▶ What to work on: If a line of the data below holds the string "extends", copy it.

▶ Data entries:
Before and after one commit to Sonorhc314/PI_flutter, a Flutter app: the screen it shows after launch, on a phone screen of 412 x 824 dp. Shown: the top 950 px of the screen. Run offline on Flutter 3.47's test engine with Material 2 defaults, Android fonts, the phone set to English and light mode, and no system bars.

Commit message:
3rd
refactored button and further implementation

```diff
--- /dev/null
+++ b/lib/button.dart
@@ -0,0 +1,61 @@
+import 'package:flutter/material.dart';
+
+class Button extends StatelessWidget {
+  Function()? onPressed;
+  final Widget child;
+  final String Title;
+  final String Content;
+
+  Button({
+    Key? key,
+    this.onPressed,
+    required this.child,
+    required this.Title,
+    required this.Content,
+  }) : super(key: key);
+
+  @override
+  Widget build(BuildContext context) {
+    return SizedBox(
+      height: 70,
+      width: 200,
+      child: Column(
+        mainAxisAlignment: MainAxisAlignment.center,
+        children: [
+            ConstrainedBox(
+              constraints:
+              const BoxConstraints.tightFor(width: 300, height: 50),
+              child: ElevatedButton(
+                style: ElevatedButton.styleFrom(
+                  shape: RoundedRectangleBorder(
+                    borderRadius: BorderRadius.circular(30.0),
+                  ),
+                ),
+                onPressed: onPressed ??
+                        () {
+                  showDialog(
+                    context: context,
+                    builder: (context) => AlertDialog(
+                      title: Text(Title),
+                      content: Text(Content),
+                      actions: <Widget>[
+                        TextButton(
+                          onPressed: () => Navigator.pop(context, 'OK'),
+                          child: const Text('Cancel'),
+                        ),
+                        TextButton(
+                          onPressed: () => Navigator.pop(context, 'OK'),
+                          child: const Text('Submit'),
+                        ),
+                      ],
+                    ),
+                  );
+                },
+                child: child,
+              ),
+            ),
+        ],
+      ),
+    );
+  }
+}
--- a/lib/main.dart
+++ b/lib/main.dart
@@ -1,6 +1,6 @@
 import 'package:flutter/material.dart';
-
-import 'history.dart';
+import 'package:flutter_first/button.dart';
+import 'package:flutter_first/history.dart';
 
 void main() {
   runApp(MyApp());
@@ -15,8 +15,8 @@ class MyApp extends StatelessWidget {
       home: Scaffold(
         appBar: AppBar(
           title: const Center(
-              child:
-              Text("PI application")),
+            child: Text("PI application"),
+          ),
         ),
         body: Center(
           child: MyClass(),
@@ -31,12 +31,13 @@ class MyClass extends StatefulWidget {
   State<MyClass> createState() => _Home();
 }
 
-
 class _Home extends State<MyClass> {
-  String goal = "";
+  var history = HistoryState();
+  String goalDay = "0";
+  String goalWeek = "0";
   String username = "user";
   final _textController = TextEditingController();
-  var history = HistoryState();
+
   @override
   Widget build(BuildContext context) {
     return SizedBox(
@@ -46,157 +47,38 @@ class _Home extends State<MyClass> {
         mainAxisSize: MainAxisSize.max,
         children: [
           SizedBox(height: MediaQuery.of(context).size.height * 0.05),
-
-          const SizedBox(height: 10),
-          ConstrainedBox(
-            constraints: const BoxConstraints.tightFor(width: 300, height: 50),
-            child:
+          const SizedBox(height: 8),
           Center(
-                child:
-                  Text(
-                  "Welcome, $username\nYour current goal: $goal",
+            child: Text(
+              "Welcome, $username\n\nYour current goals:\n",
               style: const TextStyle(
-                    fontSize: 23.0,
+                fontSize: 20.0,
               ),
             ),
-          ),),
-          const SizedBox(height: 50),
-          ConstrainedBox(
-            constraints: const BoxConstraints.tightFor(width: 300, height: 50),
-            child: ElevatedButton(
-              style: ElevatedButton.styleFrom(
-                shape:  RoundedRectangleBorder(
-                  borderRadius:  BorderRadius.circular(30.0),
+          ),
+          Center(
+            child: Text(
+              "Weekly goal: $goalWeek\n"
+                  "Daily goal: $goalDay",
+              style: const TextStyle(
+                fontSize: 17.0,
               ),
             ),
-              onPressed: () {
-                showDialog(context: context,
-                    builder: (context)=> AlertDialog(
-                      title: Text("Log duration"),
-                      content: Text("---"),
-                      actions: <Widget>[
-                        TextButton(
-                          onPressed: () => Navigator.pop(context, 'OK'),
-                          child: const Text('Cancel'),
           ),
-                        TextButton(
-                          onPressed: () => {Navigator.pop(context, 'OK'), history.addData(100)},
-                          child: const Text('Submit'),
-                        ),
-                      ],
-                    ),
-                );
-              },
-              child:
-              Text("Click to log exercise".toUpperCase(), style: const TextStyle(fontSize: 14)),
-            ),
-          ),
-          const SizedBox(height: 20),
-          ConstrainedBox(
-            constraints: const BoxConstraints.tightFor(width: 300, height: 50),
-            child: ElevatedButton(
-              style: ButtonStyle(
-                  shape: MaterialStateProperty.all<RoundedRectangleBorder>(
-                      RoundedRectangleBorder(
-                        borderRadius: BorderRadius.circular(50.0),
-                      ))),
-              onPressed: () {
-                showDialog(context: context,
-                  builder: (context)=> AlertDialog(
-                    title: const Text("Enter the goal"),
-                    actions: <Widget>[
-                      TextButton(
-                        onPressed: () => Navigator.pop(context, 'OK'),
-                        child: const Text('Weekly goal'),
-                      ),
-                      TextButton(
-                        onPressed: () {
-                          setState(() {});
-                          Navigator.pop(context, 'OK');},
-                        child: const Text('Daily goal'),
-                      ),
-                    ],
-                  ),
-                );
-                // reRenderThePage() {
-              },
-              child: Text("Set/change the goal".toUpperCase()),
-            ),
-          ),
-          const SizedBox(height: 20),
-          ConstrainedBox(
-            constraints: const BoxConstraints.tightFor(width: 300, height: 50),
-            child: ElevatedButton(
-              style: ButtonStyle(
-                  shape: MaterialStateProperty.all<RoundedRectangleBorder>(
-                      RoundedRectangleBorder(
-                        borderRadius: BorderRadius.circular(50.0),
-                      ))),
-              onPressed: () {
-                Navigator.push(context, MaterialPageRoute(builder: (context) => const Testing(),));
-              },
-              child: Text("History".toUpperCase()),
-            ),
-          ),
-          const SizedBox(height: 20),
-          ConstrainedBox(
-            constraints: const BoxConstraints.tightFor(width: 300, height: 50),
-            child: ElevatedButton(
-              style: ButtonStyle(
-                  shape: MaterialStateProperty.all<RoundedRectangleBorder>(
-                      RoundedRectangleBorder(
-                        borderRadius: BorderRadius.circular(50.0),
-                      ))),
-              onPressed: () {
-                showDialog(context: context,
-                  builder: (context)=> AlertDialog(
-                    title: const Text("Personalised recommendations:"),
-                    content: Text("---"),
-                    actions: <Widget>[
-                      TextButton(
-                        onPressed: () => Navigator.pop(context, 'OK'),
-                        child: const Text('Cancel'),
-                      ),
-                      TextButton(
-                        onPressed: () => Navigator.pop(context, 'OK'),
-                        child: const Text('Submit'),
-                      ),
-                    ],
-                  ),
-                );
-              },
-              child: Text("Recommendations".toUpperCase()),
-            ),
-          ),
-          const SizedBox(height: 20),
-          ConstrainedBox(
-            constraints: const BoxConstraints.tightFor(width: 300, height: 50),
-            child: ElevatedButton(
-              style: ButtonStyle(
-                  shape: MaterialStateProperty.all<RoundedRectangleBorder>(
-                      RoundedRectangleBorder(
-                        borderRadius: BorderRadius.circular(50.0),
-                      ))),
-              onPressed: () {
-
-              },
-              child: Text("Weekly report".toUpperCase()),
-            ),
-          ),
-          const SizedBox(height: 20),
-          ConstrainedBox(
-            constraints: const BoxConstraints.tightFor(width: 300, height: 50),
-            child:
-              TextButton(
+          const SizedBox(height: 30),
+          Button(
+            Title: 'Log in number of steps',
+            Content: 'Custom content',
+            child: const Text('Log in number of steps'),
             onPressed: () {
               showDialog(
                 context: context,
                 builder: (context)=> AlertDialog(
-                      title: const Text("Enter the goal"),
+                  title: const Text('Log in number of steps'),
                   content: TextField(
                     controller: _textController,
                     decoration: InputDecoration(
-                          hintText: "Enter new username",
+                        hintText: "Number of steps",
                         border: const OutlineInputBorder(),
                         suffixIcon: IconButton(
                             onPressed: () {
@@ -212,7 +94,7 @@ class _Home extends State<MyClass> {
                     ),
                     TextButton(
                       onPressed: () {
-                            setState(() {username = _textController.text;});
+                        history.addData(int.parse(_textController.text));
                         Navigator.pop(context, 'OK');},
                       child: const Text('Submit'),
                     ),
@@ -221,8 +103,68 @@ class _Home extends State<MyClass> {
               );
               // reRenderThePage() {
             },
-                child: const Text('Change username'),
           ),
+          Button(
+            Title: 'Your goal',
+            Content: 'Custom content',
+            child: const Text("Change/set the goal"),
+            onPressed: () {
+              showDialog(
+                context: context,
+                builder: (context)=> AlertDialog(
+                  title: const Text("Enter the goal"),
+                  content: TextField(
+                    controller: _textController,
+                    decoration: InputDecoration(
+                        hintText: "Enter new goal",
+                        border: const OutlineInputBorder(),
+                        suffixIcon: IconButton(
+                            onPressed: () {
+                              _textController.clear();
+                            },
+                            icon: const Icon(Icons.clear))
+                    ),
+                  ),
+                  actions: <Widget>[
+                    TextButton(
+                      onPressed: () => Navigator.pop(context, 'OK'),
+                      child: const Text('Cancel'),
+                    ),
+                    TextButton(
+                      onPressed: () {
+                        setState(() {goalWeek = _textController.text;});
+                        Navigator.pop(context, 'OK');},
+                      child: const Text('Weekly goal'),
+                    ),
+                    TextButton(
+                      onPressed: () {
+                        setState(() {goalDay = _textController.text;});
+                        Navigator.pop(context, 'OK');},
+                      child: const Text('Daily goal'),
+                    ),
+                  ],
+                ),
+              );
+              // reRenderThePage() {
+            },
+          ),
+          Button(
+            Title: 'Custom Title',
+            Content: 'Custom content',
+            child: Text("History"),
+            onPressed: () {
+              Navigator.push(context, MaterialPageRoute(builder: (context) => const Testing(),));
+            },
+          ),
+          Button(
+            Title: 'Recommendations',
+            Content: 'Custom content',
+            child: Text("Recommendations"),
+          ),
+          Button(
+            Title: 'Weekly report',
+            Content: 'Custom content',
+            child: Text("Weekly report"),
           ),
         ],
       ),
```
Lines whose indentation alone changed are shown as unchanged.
--
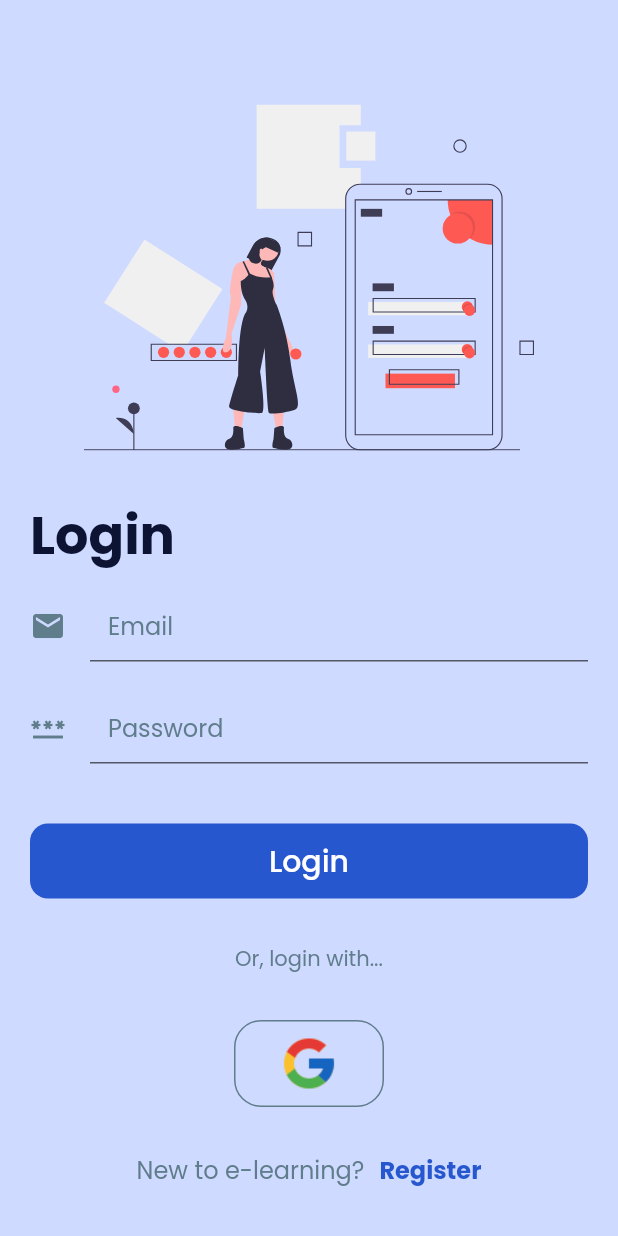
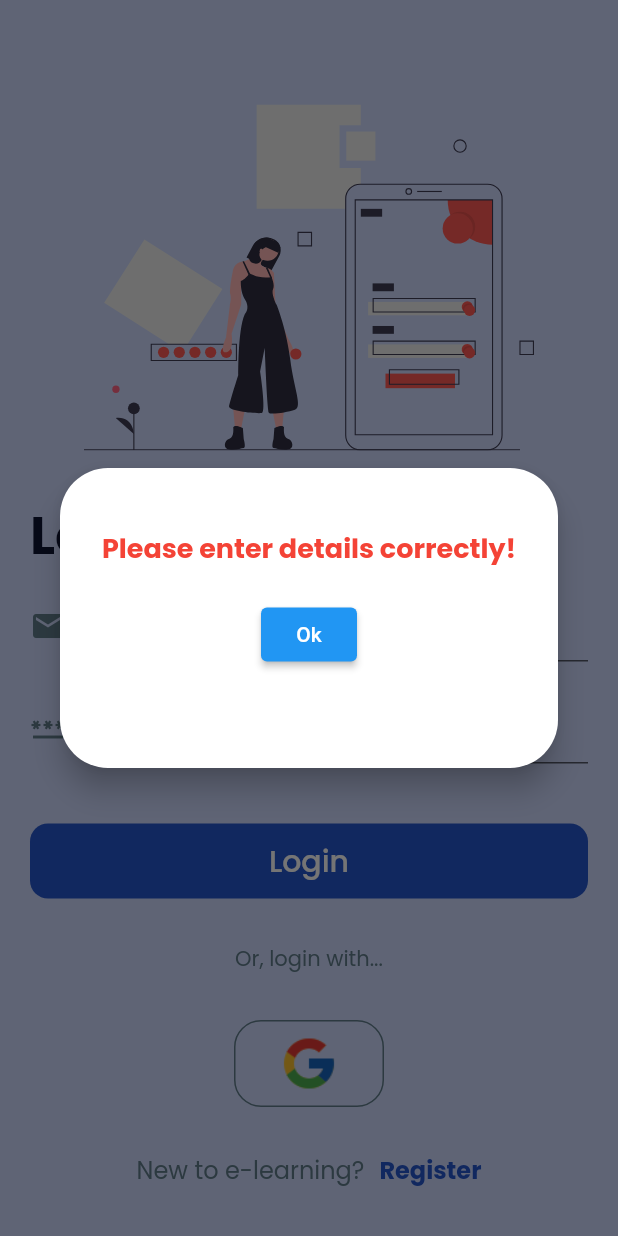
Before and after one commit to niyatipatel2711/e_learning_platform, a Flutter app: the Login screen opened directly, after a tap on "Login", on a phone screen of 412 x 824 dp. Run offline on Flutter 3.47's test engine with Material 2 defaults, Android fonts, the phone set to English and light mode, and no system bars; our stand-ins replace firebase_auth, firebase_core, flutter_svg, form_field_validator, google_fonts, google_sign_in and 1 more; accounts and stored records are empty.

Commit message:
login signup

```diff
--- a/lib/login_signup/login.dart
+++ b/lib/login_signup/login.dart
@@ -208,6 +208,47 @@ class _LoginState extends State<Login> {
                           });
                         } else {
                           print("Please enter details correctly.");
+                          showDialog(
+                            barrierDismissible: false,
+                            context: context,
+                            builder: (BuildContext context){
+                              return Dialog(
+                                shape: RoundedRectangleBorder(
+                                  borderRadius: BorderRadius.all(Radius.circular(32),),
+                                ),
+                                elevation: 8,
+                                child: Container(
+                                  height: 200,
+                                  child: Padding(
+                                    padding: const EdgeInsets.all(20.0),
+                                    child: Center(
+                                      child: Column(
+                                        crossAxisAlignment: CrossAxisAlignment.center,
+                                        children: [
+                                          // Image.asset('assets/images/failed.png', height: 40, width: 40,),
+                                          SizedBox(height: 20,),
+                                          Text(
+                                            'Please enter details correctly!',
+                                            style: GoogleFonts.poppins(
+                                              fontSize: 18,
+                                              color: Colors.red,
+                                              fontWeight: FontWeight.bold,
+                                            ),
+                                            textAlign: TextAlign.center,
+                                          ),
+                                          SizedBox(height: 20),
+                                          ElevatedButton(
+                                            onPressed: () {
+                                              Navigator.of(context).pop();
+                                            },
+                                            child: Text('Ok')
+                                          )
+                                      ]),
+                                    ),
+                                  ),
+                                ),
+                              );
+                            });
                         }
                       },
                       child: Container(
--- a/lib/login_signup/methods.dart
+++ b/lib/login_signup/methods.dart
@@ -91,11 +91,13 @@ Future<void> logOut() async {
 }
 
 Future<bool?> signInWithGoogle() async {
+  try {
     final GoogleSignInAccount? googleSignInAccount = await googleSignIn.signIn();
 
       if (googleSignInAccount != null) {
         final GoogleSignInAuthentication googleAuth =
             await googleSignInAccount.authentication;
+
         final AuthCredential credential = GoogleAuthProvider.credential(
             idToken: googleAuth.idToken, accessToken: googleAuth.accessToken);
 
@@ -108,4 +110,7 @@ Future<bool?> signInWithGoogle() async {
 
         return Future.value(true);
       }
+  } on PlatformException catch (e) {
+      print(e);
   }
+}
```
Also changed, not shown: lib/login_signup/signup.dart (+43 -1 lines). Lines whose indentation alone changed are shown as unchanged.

▶ Your response:
+class Button extends StatelessWidget {
@@ -15,8 +15,8 @@ class MyApp extends StatelessWidget {
@@ -31,12 +31,13 @@ class MyClass extends StatefulWidget {
 class _Home extends State<MyClass> {
@@ -46,157 +47,38 @@ class _Home extends State<MyClass> {
@@ -212,7 +94,7 @@ class _Home extends State<MyClass> {
@@ -221,8 +103,68 @@ class _Home extends State<MyClass> {
@@ -208,6 +208,47 @@ class _LoginState extends State<Login> {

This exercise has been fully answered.